Made by hand in a small workshop in Minneapolis, Minnesota.

Our handmade goods are constructed from materials with a light carbon footprint, and we source from companies that are ethically grounded. We donate 5% of every sale to support environmental protection groups. 

December-April we will be donating 10% of all profits to Minnesota’s Environmental Initiative, a non-profit that builds partnerships to develop collaborative solutions to Minnesota’s environmental problems. For more information please visit:

Plastic Free July

For the month of July (and with indefinite dedication) my family has taken the plastic free July challenge. Reducing waste and specifically plastic consumption is no new thing to me, but after July day one + grocery shopping I realized just how much it would change a lot of the way I consume. We live in Minneapolis, MN which I consider to be a pretty progressive city. In 2016 the Minneapolis City Council passed an ordinance banning plastic bags in stores, but unfortunately a week after it went into effect Governor Mark Dayton created a provision stating no city to have a ban on any kind of bag. 

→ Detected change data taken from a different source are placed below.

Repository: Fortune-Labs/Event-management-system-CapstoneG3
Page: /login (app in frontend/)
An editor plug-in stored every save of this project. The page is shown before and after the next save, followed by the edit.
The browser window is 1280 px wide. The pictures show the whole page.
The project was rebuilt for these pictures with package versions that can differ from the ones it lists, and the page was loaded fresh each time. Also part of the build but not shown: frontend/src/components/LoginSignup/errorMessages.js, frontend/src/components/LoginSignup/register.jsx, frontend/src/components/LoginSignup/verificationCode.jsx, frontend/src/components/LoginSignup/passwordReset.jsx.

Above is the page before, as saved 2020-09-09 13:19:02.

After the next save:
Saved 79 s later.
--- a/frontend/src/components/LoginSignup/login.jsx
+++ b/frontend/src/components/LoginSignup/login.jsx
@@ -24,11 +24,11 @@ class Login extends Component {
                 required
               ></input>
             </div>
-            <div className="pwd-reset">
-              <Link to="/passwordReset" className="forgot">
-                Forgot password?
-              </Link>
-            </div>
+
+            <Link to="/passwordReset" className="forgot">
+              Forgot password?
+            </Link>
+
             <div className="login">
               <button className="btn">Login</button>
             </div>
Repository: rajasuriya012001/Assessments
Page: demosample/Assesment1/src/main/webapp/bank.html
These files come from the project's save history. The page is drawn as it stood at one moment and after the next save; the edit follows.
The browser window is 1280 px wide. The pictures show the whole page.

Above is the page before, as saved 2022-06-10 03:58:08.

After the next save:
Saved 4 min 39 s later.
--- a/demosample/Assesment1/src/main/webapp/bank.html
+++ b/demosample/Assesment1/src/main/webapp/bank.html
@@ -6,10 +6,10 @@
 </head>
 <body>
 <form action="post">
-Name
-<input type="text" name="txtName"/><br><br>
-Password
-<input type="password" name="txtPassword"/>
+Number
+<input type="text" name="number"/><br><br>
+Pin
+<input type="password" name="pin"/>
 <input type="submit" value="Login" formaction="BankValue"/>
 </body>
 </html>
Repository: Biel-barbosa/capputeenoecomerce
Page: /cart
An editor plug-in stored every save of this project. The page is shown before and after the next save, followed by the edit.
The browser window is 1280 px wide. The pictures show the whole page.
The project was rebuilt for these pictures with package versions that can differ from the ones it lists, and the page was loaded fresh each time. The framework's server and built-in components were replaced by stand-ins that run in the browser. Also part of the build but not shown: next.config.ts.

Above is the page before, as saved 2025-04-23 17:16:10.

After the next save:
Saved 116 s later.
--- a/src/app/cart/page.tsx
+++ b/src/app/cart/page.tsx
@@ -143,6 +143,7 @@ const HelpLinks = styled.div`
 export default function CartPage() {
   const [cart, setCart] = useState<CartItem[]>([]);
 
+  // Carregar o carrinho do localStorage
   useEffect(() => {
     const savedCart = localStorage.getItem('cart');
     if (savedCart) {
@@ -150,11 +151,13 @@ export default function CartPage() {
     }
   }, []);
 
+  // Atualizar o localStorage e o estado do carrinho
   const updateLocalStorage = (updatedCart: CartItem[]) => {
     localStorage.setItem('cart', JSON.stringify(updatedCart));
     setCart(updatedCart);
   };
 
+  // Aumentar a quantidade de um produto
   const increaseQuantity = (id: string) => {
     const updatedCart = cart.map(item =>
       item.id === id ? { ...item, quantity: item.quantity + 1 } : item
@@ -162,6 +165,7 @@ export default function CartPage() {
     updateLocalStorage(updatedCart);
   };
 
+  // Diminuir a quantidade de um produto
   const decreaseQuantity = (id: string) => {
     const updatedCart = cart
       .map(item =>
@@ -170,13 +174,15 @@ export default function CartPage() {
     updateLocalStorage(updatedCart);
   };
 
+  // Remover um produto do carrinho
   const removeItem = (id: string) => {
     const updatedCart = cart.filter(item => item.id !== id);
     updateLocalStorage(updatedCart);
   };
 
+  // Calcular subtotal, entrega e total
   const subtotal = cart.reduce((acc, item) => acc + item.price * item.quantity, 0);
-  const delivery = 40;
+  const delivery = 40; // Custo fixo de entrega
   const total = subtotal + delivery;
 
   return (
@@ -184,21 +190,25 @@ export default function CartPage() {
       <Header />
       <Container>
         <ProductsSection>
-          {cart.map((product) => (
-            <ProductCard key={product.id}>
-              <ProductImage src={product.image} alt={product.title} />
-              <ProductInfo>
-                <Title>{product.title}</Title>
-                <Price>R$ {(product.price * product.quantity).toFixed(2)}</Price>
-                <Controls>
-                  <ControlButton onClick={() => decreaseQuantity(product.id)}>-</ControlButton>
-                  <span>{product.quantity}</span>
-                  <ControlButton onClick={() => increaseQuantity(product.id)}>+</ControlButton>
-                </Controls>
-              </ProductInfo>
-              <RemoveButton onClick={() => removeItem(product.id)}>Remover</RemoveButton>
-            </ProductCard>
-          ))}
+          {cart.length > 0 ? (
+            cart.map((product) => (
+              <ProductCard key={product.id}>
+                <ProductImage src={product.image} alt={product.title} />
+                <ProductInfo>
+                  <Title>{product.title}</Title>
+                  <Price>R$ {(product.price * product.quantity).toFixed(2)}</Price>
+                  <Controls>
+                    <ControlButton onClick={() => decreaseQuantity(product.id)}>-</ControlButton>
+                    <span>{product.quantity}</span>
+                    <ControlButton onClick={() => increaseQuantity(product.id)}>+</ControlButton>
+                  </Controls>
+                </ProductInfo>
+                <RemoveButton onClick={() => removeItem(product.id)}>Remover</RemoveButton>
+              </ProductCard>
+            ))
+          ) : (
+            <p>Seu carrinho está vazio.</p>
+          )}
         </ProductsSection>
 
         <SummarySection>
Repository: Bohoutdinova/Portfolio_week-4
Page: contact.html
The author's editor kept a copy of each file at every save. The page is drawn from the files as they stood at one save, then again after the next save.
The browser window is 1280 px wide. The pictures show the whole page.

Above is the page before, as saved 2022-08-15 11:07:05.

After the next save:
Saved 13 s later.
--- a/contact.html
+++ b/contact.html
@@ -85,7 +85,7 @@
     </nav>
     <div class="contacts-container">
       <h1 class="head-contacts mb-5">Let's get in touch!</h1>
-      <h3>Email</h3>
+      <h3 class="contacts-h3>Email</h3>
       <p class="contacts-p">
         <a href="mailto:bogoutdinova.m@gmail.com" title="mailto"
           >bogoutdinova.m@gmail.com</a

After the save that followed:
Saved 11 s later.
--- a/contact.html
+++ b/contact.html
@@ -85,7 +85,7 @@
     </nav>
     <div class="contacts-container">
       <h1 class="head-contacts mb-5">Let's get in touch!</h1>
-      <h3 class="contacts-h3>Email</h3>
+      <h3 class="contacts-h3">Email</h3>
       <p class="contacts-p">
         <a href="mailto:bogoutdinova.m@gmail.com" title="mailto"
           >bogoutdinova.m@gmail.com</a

We can make waves. Our voices matter. Keep voting for people in favor of progress. 

I feel fortunate to live in a place where co ops and other markets have significant bulk sections, and to have access to many food alternatives to make sure my family is getting the nutrients we need. 

Here's a list of some things I'll need to purchase differently, create myself, freeze for upcoming seasons, eliminate:

Laundry detergent, tooth brush/paste, yogurt, milk, beans, stock, boxed crackers or cereal, garbage bags, virtual ordering, packaged fruit --- This list is being realized an continues to grow. 

There is so much to do on my part, but I have confidence that I can take time and be mindful about how I live and consume. It won't be easy, and it won't be perfect, but sharing with others about this experience will help. 

Viska and plastic

We make our backpacks with organic cotton materials, metal sliders, and beeswax. I've deliberated many moons on the buckles, para-cord, and cord locks, which are all plastic. My way to mitigate waste here has been to offer a lifetime warranty, and give customers an option to return their bag to us when it is beyond repair to receive a discount on a new product (harvesting and recycling what we can), and to donate a percentage of every sale to a local non profit that work to protect the environment. 

Have you faced a similar endeavor? What changes have you made? How did you find the most success in it? I'd love to hear about your life experience with it. Please share any tricks and recipes here if you'd like, too!


All my love,


Interview with Kinoko Kids (Little Forager in stock!)

Tonight - John Mark Nelson Album Release!